- Cultural diversity and migrant youth in secondary schools
- Mansouri, Fethi; Jenkins, Louise; Leach, Michael
- Australia has a diverse population, which has been enriched and extended by a series of migration programs targeting distinct cultural groups. The cultural diversity of the Australian community, which has resulted from this migration program, is commonly described as multicultural, yet this has not always been the situation. During its early development, Australia as considered a white settler colony, similar to Canada and the United States. An influx of British migrants in the first half of the twentieth century continued the development of this remarkably homogenous society. However, at the end of the Second World War, Australia embarked on a contrasting program of migration. People came from Eastern, Northern and Southern Europe, the Middle East and Asia. In response to its culturally diverse population, Australia has committed itself to the development of an inclusive multicultural society. A considerable effort has been made to cater for minority groups and to embrace the interesting and sometimes challenging cultural contrasts with which Australia has been presented. Other countries such as France and the United States have attempted this multicultural approach, but both countries have different challenges from those faced in Australia. The lack of large minority groups in Australia has created a unique situation for educational institutions in particular, as there are specific logistical issues in teaching a small number of students from one or more minority groups within a traditionally larger Anglo-Saxon context. This peculiarity in Australia requires a unique approach within the educational system and a broad and extensive understanding of issues surrounding ethnicity, multiculturalism and schooling. An understanding of how we should best manage cultural diversity within Australian schools can only be achieved through extensive and detailed studies that investigate how particular cultural groups understand their own social and educational experiences in relation to wider social discourses.
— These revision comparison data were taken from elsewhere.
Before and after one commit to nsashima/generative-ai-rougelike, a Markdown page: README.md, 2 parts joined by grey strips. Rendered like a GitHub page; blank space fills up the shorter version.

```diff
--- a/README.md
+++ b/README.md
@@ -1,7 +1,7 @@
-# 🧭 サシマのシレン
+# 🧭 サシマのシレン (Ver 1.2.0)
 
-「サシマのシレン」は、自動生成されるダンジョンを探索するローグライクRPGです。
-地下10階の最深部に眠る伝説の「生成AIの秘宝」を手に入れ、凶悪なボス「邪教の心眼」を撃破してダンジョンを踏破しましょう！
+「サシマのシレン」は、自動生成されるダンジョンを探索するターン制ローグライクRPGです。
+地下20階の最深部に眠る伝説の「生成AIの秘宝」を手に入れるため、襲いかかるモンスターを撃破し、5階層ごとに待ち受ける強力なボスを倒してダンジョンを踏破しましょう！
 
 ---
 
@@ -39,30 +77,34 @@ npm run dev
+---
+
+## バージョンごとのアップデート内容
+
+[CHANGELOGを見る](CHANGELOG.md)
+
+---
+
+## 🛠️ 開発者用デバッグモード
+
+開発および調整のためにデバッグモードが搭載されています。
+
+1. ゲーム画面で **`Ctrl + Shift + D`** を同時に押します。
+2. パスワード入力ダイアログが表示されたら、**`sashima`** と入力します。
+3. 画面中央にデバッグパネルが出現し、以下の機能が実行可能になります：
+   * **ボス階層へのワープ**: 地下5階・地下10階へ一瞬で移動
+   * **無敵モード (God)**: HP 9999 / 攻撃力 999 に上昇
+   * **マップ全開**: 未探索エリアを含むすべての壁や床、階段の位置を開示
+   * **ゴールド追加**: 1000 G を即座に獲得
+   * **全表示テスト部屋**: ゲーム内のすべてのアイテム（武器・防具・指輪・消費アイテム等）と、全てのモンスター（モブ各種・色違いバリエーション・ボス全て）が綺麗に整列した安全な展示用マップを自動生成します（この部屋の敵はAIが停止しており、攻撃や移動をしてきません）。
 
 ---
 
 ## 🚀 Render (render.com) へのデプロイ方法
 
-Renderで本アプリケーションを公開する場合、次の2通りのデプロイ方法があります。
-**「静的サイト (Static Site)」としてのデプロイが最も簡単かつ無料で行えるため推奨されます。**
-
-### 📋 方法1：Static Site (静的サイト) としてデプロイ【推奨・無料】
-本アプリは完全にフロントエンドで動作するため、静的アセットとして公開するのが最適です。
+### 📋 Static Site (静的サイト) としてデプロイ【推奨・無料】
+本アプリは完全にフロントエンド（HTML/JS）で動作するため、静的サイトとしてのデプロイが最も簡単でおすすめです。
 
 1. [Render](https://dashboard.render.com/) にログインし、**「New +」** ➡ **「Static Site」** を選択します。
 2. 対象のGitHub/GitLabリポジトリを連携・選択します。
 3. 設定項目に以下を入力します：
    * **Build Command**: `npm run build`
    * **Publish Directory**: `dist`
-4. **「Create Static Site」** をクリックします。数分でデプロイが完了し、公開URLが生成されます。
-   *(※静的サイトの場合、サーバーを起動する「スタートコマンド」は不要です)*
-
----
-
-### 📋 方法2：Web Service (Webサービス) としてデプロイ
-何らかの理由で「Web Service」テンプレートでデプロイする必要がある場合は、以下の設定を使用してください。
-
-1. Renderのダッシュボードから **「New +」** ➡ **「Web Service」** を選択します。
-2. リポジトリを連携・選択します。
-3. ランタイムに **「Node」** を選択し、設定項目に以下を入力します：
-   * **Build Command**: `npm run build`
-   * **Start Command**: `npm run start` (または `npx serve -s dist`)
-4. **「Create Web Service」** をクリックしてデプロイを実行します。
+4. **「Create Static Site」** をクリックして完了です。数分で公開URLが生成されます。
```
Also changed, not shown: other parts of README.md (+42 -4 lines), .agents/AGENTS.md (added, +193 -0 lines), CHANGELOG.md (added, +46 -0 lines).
This chapter reports on a longitudinal study, commenced in 2003, which sought to extend these understandings and focused on the experience of Arab Australian families and the students within these families who attend Victorian schools.
- Publication type
- Book chapter
- Research centre
- Swinburne University of Technology
- Youth identity and migration: culture, values and social connectedness / Fethi Mansouri (ed.), Chapter 6, pp. 105-118
- Publication year
- Common Ground
- Publisher URL
- Copyright © Fethi Mansouri 2009.